 February 27th, 2017, 09:24 PM #2 Senior Member   Joined: Aug 2012 Posts: 1,572 Thanks: 379 What is D(x1,xn)? Did you mean d? You already have a metric space named D. Which you don't seem to be using in your question beyond confusing it with the metric on E. Can you clear this up? Oh wait do you mean Let (E ,D) be a metric space? Well that's fine but then what is d? For copy/paste math symbols I like Type mathematical symbols - online keyboard. They have ∈ for example. If your question means what I think it does, correcting for the mistakes, this is a straightforward application of the triangle inequality. Last edited by Maschke; February 27th, 2017 at 09:27 PM.

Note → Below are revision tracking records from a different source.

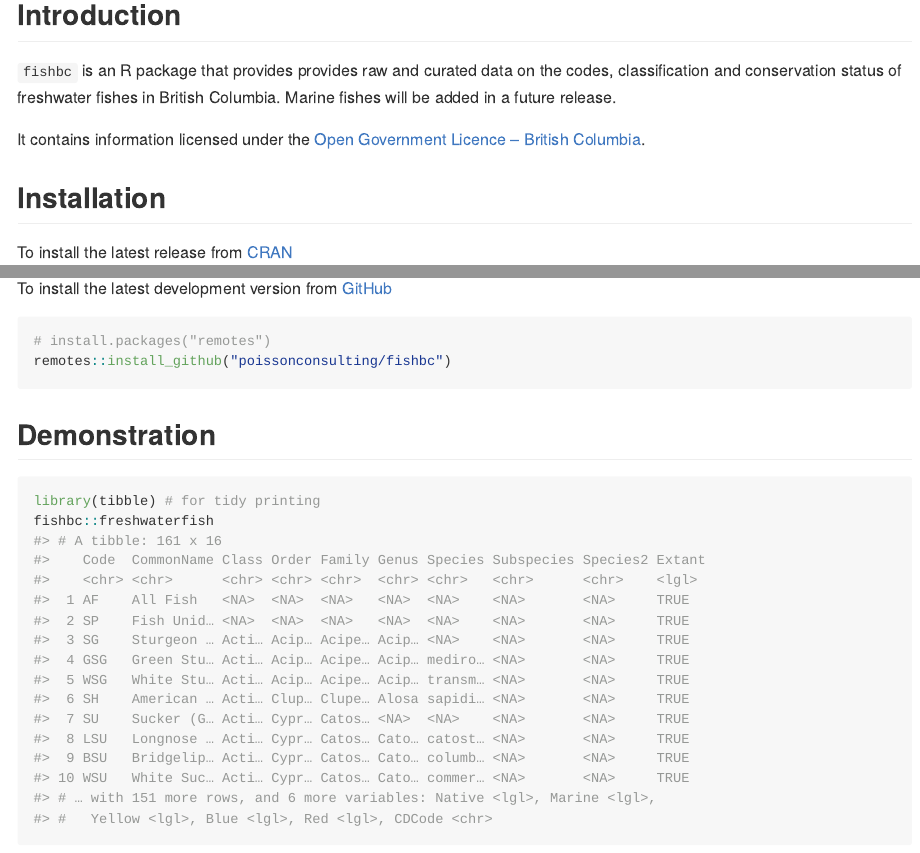
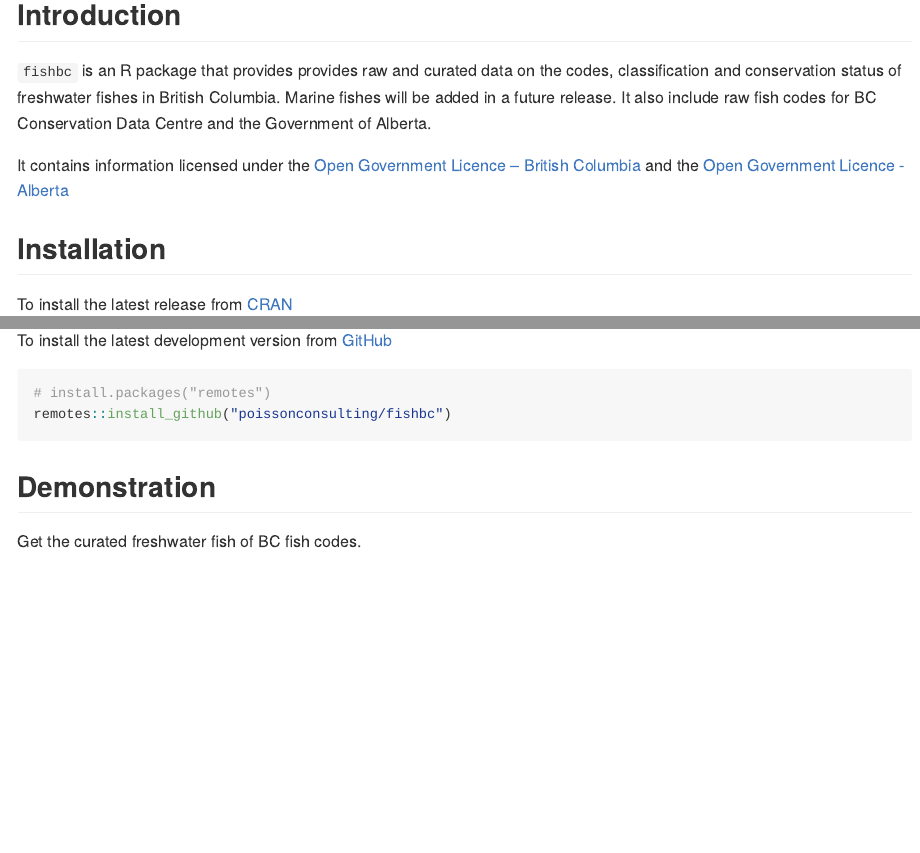
Before and after one commit to poissonconsulting/fishbc, an R Markdown document (README.Rmd): the page in a window 1100 px wide, from 120 px down, and a second part further down, joined at a grey line. The pictures show the output file README.md that the author committed with the source, drawn offline in the style of GitHub; badge pictures from the web are left out.

Commit message:
Update readme and documentation

```diff
--- a/README.Rmd
+++ b/README.Rmd
@@ -30,8 +29,9 @@ knitr::opts_chunk$set(
 
 `fishbc` is an R package that provides provides raw and curated data on the codes, classification and conservation status of freshwater fishes in British Columbia.
 Marine fishes will be added in a future release.
+It also include raw fish codes for BC Conservation Data Centre and the Government of Alberta.
 
-It contains information licensed under the [Open Government Licence – British Columbia](https://www2.gov.bc.ca/gov/content/data/open-data/open-government-licence-bc).
+It contains information licensed under the [Open Government Licence – British Columbia](https://www2.gov.bc.ca/gov/content/data/open-data/open-government-licence-bc) and the [Open Government Licence - Alberta](https://open.alberta.ca/licence)
 
 ## Installation
 
@@ -48,3 +48,4 @@ remotes::install_github("poissonconsulting/fishbc")
 
 ## Demonstration
 
+Get the curated freshwater fish of BC fish codes.
```
Also changed, not shown: R/ab.R (+3 -2 lines), R/cdc.R (+4 -3 lines), R/freshwaterfish.R (+1 -1 lines), README.md, README.Rmd (4 more changed lines), 4 other files.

 February 27th, 2017, 11:55 PM #3 Newbie   Joined: Feb 2017 From: Dubai Posts: 3 Thanks: 1 I will write to you the question again (d does mean distance) Let (E, d) be a metric space. If x1, x2, x3, ... , xn ∈ E, prove that d(x1,xn) <= d(x1,x2) + d(x2,x3)+ ...... + d(xn-1,xn) Thanks from topsquark Last edited by skipjack; February 28th, 2017 at 09:20 AM.
February 28th, 2017, 05:56 AM   #4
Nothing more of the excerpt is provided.